Where should I sue?
Kluwer Patent Blog
June 21, 2010
Please refer to this post as:, ‘Where should I sue?’, Kluwer Patent Blog, June 21 2010, http://patentblog.kluweriplaw.com/2010/06/21/where-should-i-sue/
One of the first questions that arise when a patentee is considering embarking on patent litigation is “Where should I sue?”. The answer to this question depends on a variety of factors, such as the workload of the Courts, their experience in patent cases, the convenience of the patentee and, of course, the legal framework governing territorial jurisdiction. In principle, “forum shopping” is legitimate as long as the patentee shops from the supermarkets established in the law.

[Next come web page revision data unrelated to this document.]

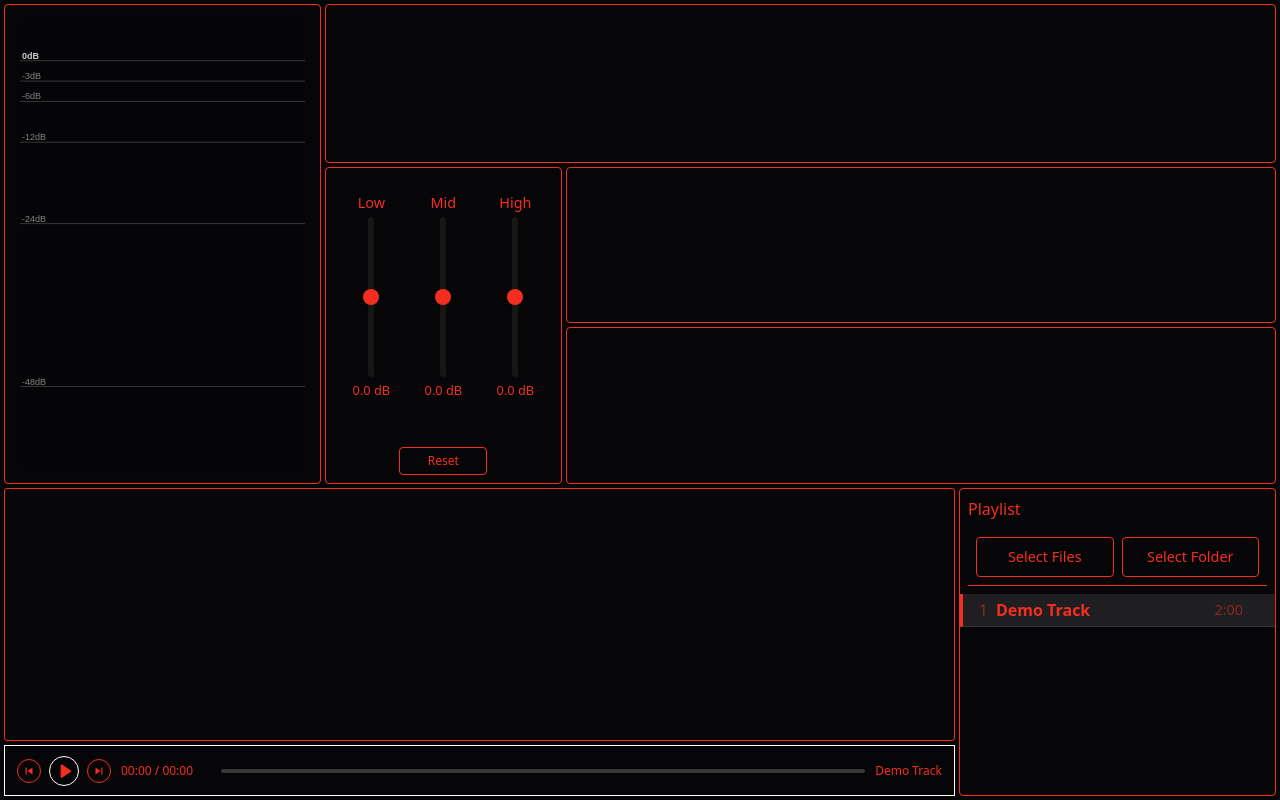
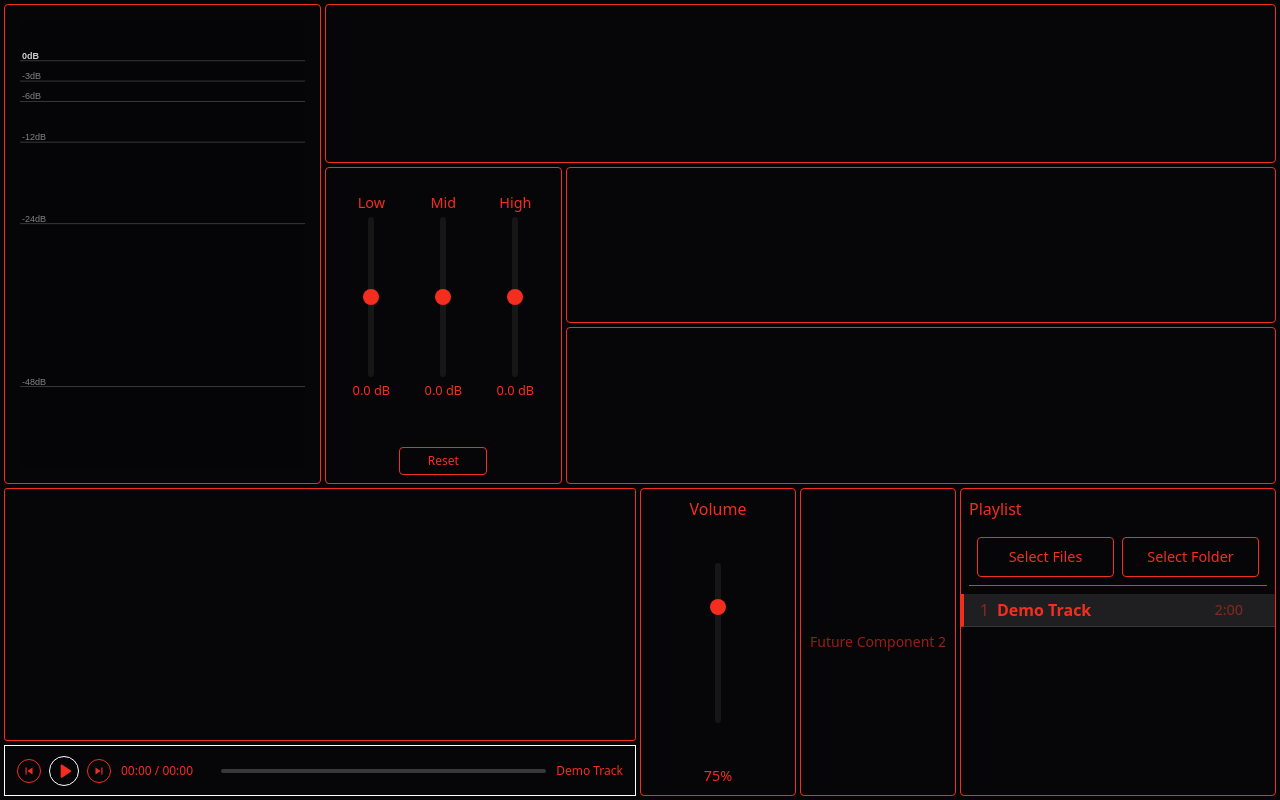
Before and after one commit to sergej-moor/klangbild, a SvelteKit app: page / in a window 1280 px wide. Built offline with nearby package versions, Linux system fonts and the light colour scheme; no server answers.

Commit message:
add: volume control

```diff
--- a/src/lib/audio/controls.ts
+++ b/src/lib/audio/controls.ts
@@ -14,6 +14,7 @@ import {
   eqMidNode,
   eqHighNode,
   eqSettings,
+  volume,
 } from './stores';
 import { getAudioContext, createAudioSource, setupEqualizer } from './core';
 import { setupAnalyzer } from './analyzer';
@@ -191,3 +192,44 @@ export function adjustEqualizer(band: 'low' | 'mid' | 'high', value: number) {
     filterNode.gain.value = gain;
   }
 }
+
+// Set volume level (0-100)
+export function setVolume(level: number) {
+  // Ensure level is within bounds
+  const normalizedLevel = Math.max(0, Math.min(100, level));
+
+  // Update the volume store
+  volume.set(normalizedLevel);
+
+  // Get the gain node and apply the volume
+  const gain = get(gainNode);
+  if (gain) {
+    // Convert percentage (0-100) to gain (0-1)
+    const gainValue = normalizedLevel / 100;
+    gain.gain.value = gainValue;
+  }
+
+  return normalizedLevel;
+}
+
+// Get current volume level
+export function getVolume() {
+  return get(volume);
+}
+
+// Mute audio (set volume to 0 but remember previous level)
+let previousVolume = 75;
+export function toggleMute() {
+  const currentVolume = get(volume);
+
+  if (currentVolume > 0) {
+    // If not muted, store current volume and mute
+    previousVolume = currentVolume;
+    setVolume(0);
+    return true; // now muted
+  } else {
+    // If muted, restore previous volume
+    setVolume(previousVolume);
+    return false; // now unmuted
+  }
+}
--- a/src/lib/audio/index.ts
+++ b/src/lib/audio/index.ts
@@ -8,9 +8,16 @@ export * from './utils';
 
 // Simplified API functions
 import { loadAudioFile } from './core';
-import { togglePlayPause, seekToPosition, adjustEqualizer } from './controls';
+import {
+  togglePlayPause,
+  seekToPosition,
+  adjustEqualizer,
+  setVolume,
+  getVolume,
+  toggleMute,
+} from './controls';
 import { startVisualizerUpdates } from './visualizer';
-import { isPlaying, audioBuffer, playbackPosition, eqSettings } from './stores';
+import { isPlaying, audioBuffer, playbackPosition, eqSettings, volume } from './stores';
 import { get } from 'svelte/store';
 
 /**
@@ -76,3 +83,6 @@ export function setEqualizerValues(values: { low: number; mid: number; high: num
   adjustEqualizer('mid', values.mid);
   adjustEqualizer('high', values.high);
 }
+
+// Re-export volume-related functions and stores
+export { setVolume, getVolume, toggleMute, volume };
--- a/src/lib/audio/stores.ts
+++ b/src/lib/audio/stores.ts
@@ -41,3 +41,6 @@ export const eqSettings = writable({
   mid: 0, // dB, range: -12 to 12
   high: 0, // dB, range: -12 to 12
 });
+
+// Volume (0-100)
+export const volume = writable(75);
--- /dev/null
+++ b/src/lib/components/VolumeSlider.svelte
@@ -0,0 +1,128 @@
+<script lang="ts">
+  import { theme } from '$lib/theme';
+  import { createEventDispatcher } from 'svelte';
+  import { onMount } from 'svelte';
+  import { browser } from '$app/environment';
+  import { volume, setVolume } from '$lib/audio/index';
+
+  // Event dispatcher
+  const dispatch = createEventDispatcher<{
+    change: number;
+  }>();
+
+  // Min/max values
+  const MIN_VOLUME = 0;
+  const MAX_VOLUME = 100;
+
+  // Initialize volume from store
+  let localVolume = $volume;
+
+  // Handle volume change
+  function handleVolumeChange(e) {
+    const newVolume = parseFloat(e.target.value);
+    // Update audio system volume
+    setVolume(newVolume);
+    // Dispatch event for other components
+    dispatch('change', newVolume);
+  }
+
+  // Keep local value in sync with store
+  $: localVolume = $volume;
+</script>
+
+<div class="volume-slider">
+  <h3 class="title">Volume</h3>
+
+  <div class="slider-container">
+    <input
+      type="range"
+      min={MIN_VOLUME}
+      max={MAX_VOLUME}
+      step="1"
+      value={localVolume}
+      on:input={handleVolumeChange}
+      style="--track-color: {theme.primary};"
+      class="vertical-slider"
+    />
+  </div>
+  <div class="value">{localVolume}%</div>
+</div>
+
+<style>
+  .volume-slider {
+    height: 100%;
+    display: flex;
+    flex-direction: column;
+    align-items: center;
+    justify-content: space-between;
+    padding: 0.5rem;
+  }
+
+  .title {
+    font-size: 1rem;
+    margin-bottom: 0.5rem;
+    text-align: center;
+  }
+
+  .slider-container {
+    position: relative;
+    height: 160px;
+    width: 24px;
+    display: flex;
+    justify-content: center;
+    align-items: center;
+    flex: 1;
+  }
+
+  .vertical-slider {
+    -webkit-appearance: none;
+    width: 160px;
+    height: 6px;
+    border-radius: 3px;
+    background: #33333333;
+    outline: none;
+    margin: 0;
+    transform: rotate(-90deg);
+    transform-origin: center;
+    position: absolute;
+  }
+
+  .vertical-slider::-webkit-slider-thumb {
+    -webkit-appearance: none;
+    width: 16px;
+    height: 16px;
+    border-radius: 50%;
+    background: var(--track-color);
+    cursor: pointer;
+    margin-top: -5px; /* Center the thumb vertically */
+  }
+
+  .vertical-slider::-moz-range-thumb {
+    width: 16px;
+    height: 16px;
+    border-radius: 50%;
+    background: var(--track-color);
+    cursor: pointer;
+    border: none;
+  }
+
+  /* Simple solid color track */
+  .vertical-slider::-webkit-slider-runnable-track {
+    background: #33333333;
+    height: 6px;
+    border-radius: 3px;
+  }
+
+  .vertical-slider::-moz-range-track {
+    background: #33333333;
+    height: 6px;
+    border-radius: 3px;
+  }
+
+  .value {
+    font-size: 0.9rem;
+    width: 3.5rem;
+    text-align: center;
+    margin-top: 0.5rem;
+  }
+</style>
--- a/src/routes/+page.svelte
+++ b/src/routes/+page.svelte
@@ -14,6 +14,8 @@
 	import RmsMeter from '$lib/components/visualizer/RMSMeter.svelte';
 	import { playlist } from '$lib/stores/playlist';
 	import Equalizer from '$lib/components/Equalizer.svelte';
+	import VolumeSlider from "$lib/components/VolumeSlider.svelte";
+	import { setVolume } from '$lib/audio/index';
 
 	// Use active track from playlist for the song name
 	const songName = $derived($playlist.activeTrack?.title || "Demo Track");
@@ -67,6 +69,14 @@
 		console.log('Equalizer settings changed:', { low, mid, high });
 		// Here you would apply the EQ settings to your audio processing
 	}
+
+	// Handle volume change
+	function handleVolumeChange(event) {
+		const volume = event.detail;
+		console.log('Volume changed:', volume);
+		// Now actually apply the volume change
+		setVolume(volume);
+	}
 </script>
 
 <!-- Main Container - Convert regular CSS to Tailwind -->
@@ -118,11 +128,26 @@
     {/if}
 
     <!-- Bottom Section -->
-    <div class="grid grid-cols-[3fr_1fr] gap-1 max-h-[40vh] min-h-0">
+    <div class="grid grid-cols-[2fr_1fr_1fr] gap-1 max-h-[40vh] min-h-0">
         <!-- Waveform and Controls -->
         <div class="flex flex-col gap-1 overflow-hidden">
             <Waveform />
             <PlayPauseControls songName={songName} />
+        </div>
+
+        <!-- Two placeholder boxes side by side -->
+        <div class="grid grid-cols-2 gap-1 min-h-0">
+            <!-- Volume Slider (replacing first placeholder) -->
+            <div class="border rounded overflow-hidden" style="border-color: {theme.primary};">
+                <VolumeSlider on:change={handleVolumeChange} />
+            </div>
+
+            <!-- Second placeholder box -->
+            <div class="border rounded overflow-hidden" style="border-color: {theme.primary};">
+                <div class="h-full flex items-center justify-center text-center p-2 text-sm opacity-60">
+                    Future Component 2
+                </div>
+            </div>
         </div>
 
         <!-- Playlist -->
```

In this regard, Article 125.2 of the Spanish Patent Act establishes that “The judge of first instance in the seat of the Higher Court of Justice of the Autonomous Community corresponding to the domicile of the plaintiff shall be competent and, where there are several, one may be permanently designated by the competent legal body“. However, the third paragraph of the same article, which was introduced in 2001, adds that “In the case of actions claiming the infringement of a patent right, competence shall also fall, at the claimant’s discretion, to the court authority referred to in the previous paragraph in the Autonomous Region in which the infringement has been committed or its effects have been noted”.
Over the last few years, several cases have sparked the debate as to whether according to the aforementioned paragraphs the patentee is free to choose from two alternative territorial forums or, on the contrary, whether the forum established in paragraph 3 is only applicable when the defendant does not have a domicile in Spain. In its Ruling of 13 June 2008, Barcelona Commercial Court number 4 clarified that the patentee is free to choose the jurisdiction of the Courts where the infringing acts cause “effects” as long as this does not circumvent, in fraud of law, mandatory norms on territorial jurisdiction. The Granada Commercial Court reached the same conclusion in its Ruling of 25 November 2009, where it rejected the allegations of a company based in Barcelona which had challenged the territorial jurisdiction of the Court alleging that the patent infringement action should have been filed before the Courts where the defendant is domiciled (i.e. Barcelona).
These two cases show that Spanish Commercial Courts are moving away from the inertia of the old days, where Spanish Courts would only accept territorial jurisdiction to hear patent cases provided the defendant had its domicile in their region. When deciding where I should sue, the Courts of any region where the acts of infringement cause effects is now an alternative forum.